Jeanine has been teaching science for 12 years. She currently teaches at Gardner Middle School in the Temecula Valley USD. She has served as a staff developer for the K-12 Alliance under the continuation of a California Math and Science Partnership grant. Jeanine has also served as a member of the district science curriculum adoption committee, a site GATE coordinator, a science department chair, a science club advisor, and an elementary science coach.
Quality science education is vital to our state’s success. In today’s world, students must be problem solvers in the workplace, champions for their own health, and advocates for the integrity of our planet. In the science classroom, an educator’s charge is to inspire students to wonder, question, research, and push the boundary to learn more about themselves and the world around them. As a community of science educators, our responsibility is to ensure quality instructional practices to support inquiry, problem solving, and communication skills vital to student success.

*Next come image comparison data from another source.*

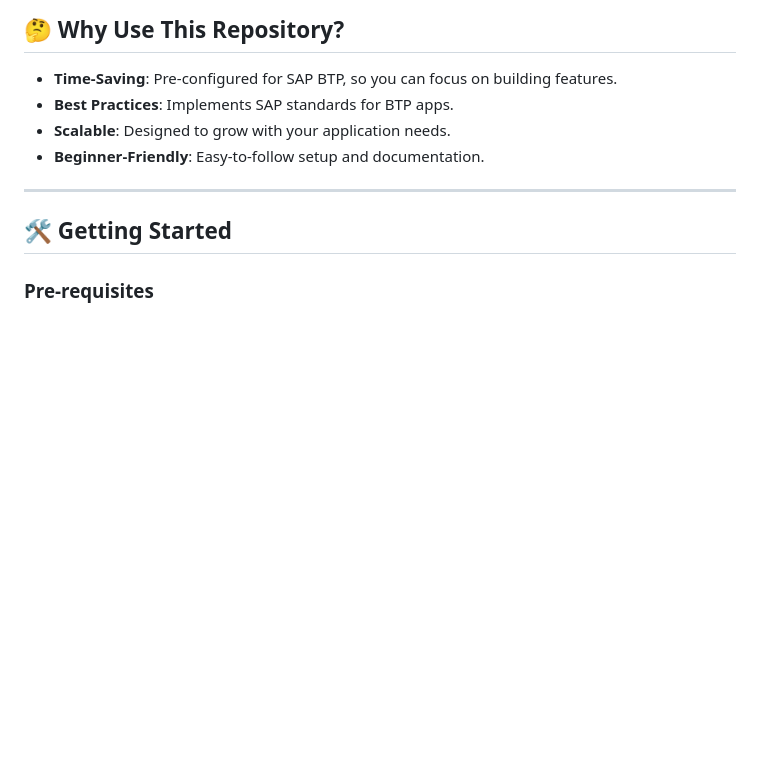
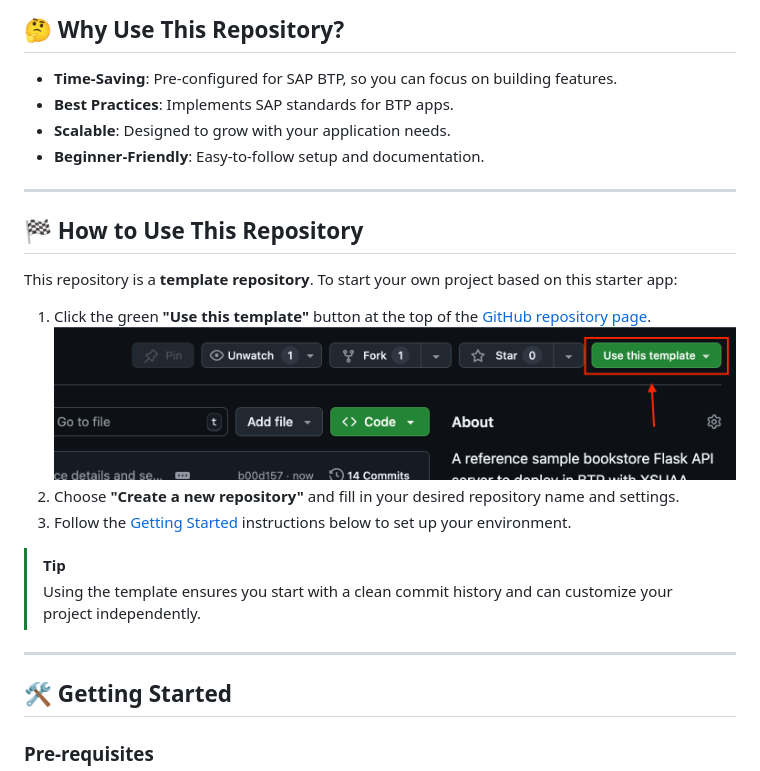
Before and after one commit to anselm94/sapbtp-flask-bookstore-template, a Markdown page: README.md, the part around the change. GitHub-like rendering; pictures changed too: docs/step-usethistemplate.png (added); blank space fills up the shorter version.

Commit message:
docs: add 'how to use this repository' section

```diff
--- a/README.md
+++ b/README.md
@@ -44,6 +44,21 @@ Welcome to the **SAP BTP Flask Starter App**! This repository is your one-stop s
 - **Best Practices**: Implements SAP standards for BTP apps.
 - **Scalable**: Designed to grow with your application needs.
 - **Beginner-Friendly**: Easy-to-follow setup and documentation.
+
+---
+
+## 🏁 **How to Use This Repository**
+
+This repository is a **template repository**. To start your own project based on this starter app:
+
+1. Click the green **"Use this template"** button at the top of the [GitHub repository page](https://github.com/anselm94/sapbtp-flask-bookstore-template).
+   !['Use this template' button in Github repository](./docs/step-usethistemplate.png)
+2. Choose **"Create a new repository"** and fill in your desired repository name and settings.
+3. Follow the [Getting Started](#getting-started) instructions below to set up your environment.
+
+> [!TIP]
+>
+> Using the template ensures you start with a clean commit history and can customize your project independently.
 
 ---
 
```
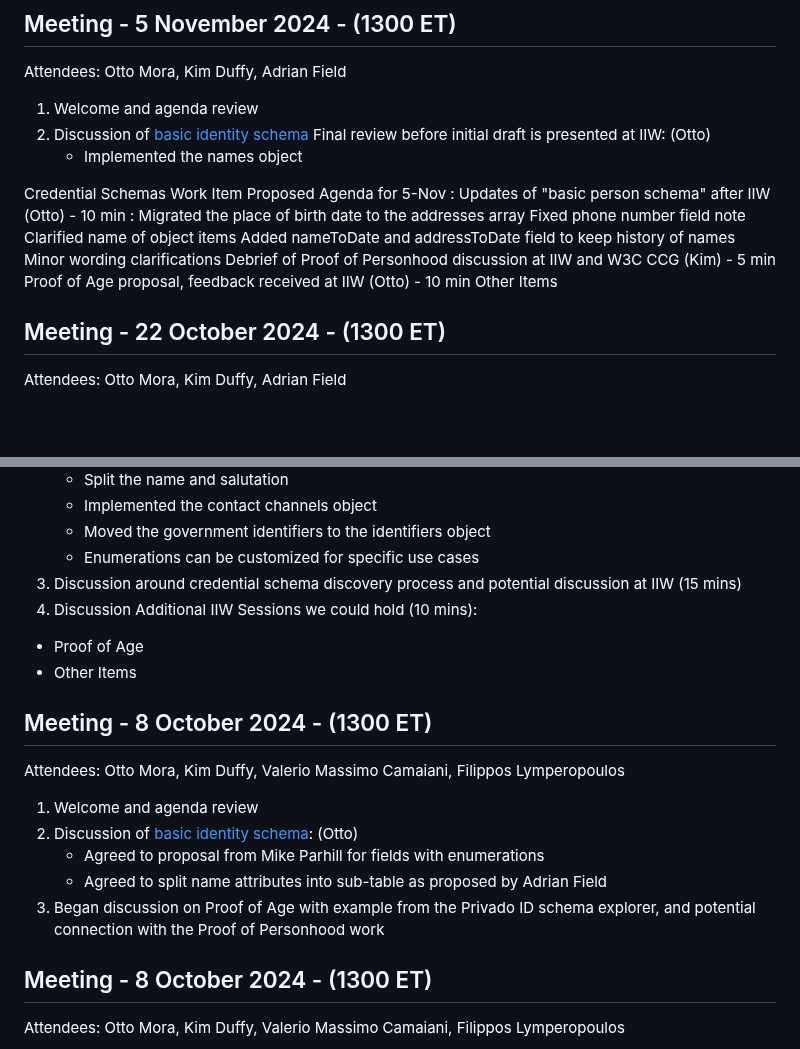
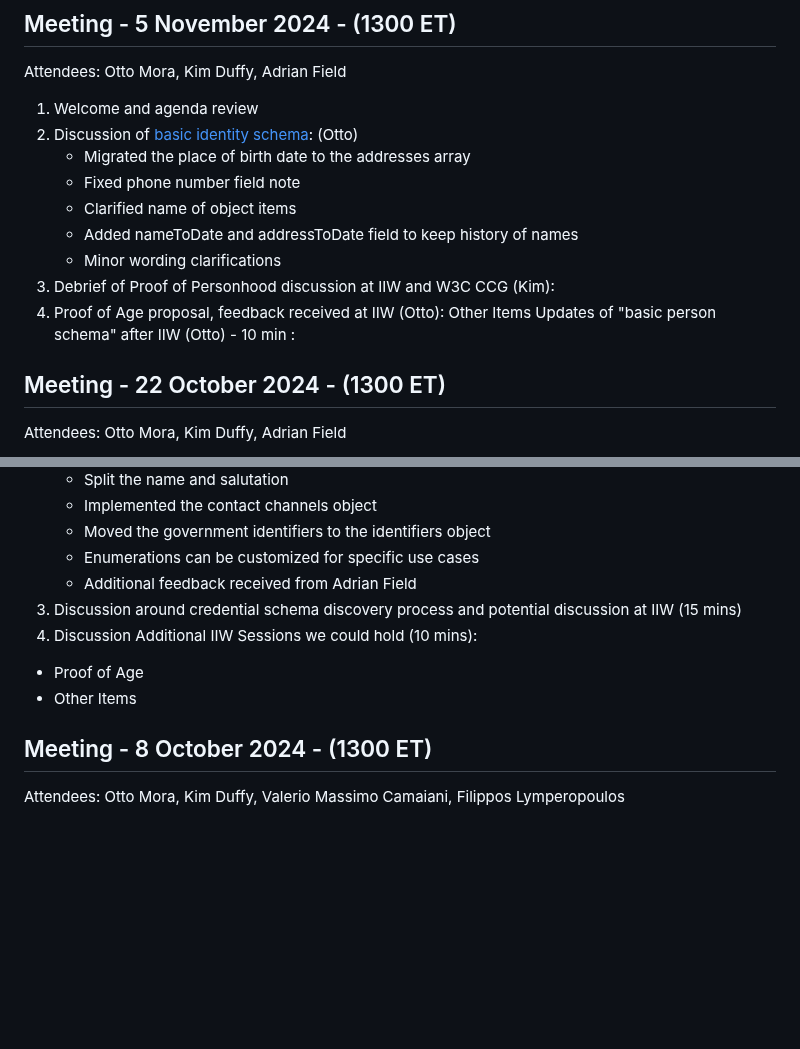
Before and after one commit to decentralized-identity/credential-schemas, a Markdown page: AGENDA.md, 2 parts joined by grey strips. Drawn GitHub-style; blank space fills up the shorter version.

```diff
--- a/AGENDA.md
+++ b/AGENDA.md
@@ -48,19 +48,19 @@ Review of "basic person schema" . Review of updates done:
 Attendees: Otto Mora, Kim Duffy, Adrian Field
 
 1. Welcome and agenda review
-2. Discussion of [basic identity schema](https://identity.foundation/credential-schemas/#basic-person-schema) Final review before initial draft is presented at IIW: (Otto)
-    - Implemented the names object
+2. Discussion of [basic identity schema](https://identity.foundation/credential-schemas/#basic-person-schema): (Otto)
+    - Migrated the place of birth date to the addresses array
+    - Fixed phone number field note
+    - Clarified name of object items
+    - Added nameToDate and addressToDate field to keep history of names
+    - Minor wording clarifications
+3. Debrief of Proof of Personhood discussion at IIW and W3C CCG (Kim):
+4. Proof of Age proposal, feedback received at IIW (Otto):
+Other Items
+Updates of "basic person schema" after IIW (Otto) - 10 min :
 
-Credential Schemas Work Item Proposed Agenda for 5-Nov :
-Updates of "basic person schema" after IIW (Otto) - 10 min :
-Migrated the place of birth date to the addresses array
-Fixed phone number field note
-Clarified name of object items
-Added nameToDate and addressToDate field to keep history of names
-Minor wording clarifications
-Debrief of Proof of Personhood discussion at IIW and W3C CCG (Kim) - 5 min
-Proof of Age proposal, feedback received at IIW (Otto) - 10 min
-Other Items
+
+
 
 ## Meeting - 22 October 2024 - (1300 ET)
 
@@ -76,20 +76,11 @@ Attendees: Otto Mora, Kim Duffy, Adrian Field
     - Implemented the contact channels object
     - Moved the government identifiers to the identifiers object
     - Enumerations can be customized for specific use cases
+    - Additional feedback received from Adrian Field
 3. Discussion around credential schema discovery process and potential discussion at IIW (15 mins)
 4. Discussion Additional IIW Sessions we could hold (10 mins):
 - Proof of Age
 - Other Items
-
-## Meeting - 8 October 2024 - (1300 ET)
-
-Attendees: Otto Mora, Kim Duffy, Valerio Massimo Camaiani, Filippos Lymperopoulos
-
-1. Welcome and agenda review
-2. Discussion of [basic identity schema](https://identity.foundation/credential-schemas/#basic-person-schema): (Otto)
-    - Agreed to proposal from Mike Parhill for fields with enumerations
-    - Agreed to split name attributes into sub-table as proposed by Adrian Field
-3. Began discussion on Proof of Age with example from the Privado ID schema explorer, and potential connection with the Proof of Personhood work
 
 ## Meeting - 8 October 2024 - (1300 ET)
 
```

As a CSTA member, I am committed to scientific literacy for all students. Despite funding and political obstacles, CSTA must continue to be a collective voice for California science teachers. In these tumultuous times, it is imperative that we creatively continue to empower, inspire, and advocate for science education as a collective community. CSTA must continue to be a catalyst for educational innovation, sharing of best practices, problem solving, decision-making, and lobbying for legislation to support our shared vision.
by Michelle French
Since the public reviews of the Next Generation Science Standards have come to a close, like many primary teachers, I’ve been wondering what science will look like in kindergarten, first, and second grade classrooms. Learn More…
“SOL Grotto, 2012. 1368 glass tubes, paint. Fabrication: Matarozzi Pelsinger, Rael San Fratello Architects. SOL Grotto is a contemporary take on a grotto or Throeau’s cabin – a spartan retreat that is a space of solitude and close to nature – where one is presented with a mediated experience of water, coolness and light. The SOL Grotto also explores Solyndra’s role as a company S#@t Out of Luck. 1,368 of the 24 million high tech glass tubes destined to be destroyed as a casualty of their bankruptcy, are used in the installation. The tube’s original role as a light concentrating element is extended to transmit cool air into the space via the Venturi effect, to amplify sounds from the adjacent waterfall via the vibrations of the tubes cantilevering over the creek, and to create distorted views of the garden. The form of the electric blue array evokes Plato’s Allegory of the Cave where shadows, light and sounds can call reality into question.”
Responses from Readers:
Peter A’Hearn: Rush hour in little blue circle land.
by Valerie Joyner
Congratulations to CSTA member and STEM Educator, Katherine Schenkelberg, of West High School, in Torrance, CA! Katherine was recently awarded one of the 2013 Vernier/NSTA Technology Awards. An appointed panel of experts selected her for her innovative use of data-collection technology. “The use of data-collection technology in the classroom helps foster students’ interest in STEM education and provides them with engaging, hands-on opportunities for scientific investigation,” said David Vernier, co-founder of Vernier and a former physics teacher. “For ten years Vernier and NSTA have recognized innovative STEM educators through this award and this year’s winners are no exception – their projects and programs truly utilize the power of data-collection technology as part of the teaching and learning process.” Learn More…
by Tim Williamson
Members of the California Science Teachers Association are now in the process of voting for qualified CSTA members to fill the seven openings on the CSTA Board of Directors for the 2013-2015 term.
The election is being conducted electronically and opened for voting on April 16, 2013. Voting will close on May 16, 2013. All CSTA members were sent links to the online ballot. Members for whom we do not have current email addresses or who request a paper ballot have been mailed a ballot and candidate statements. Learn More…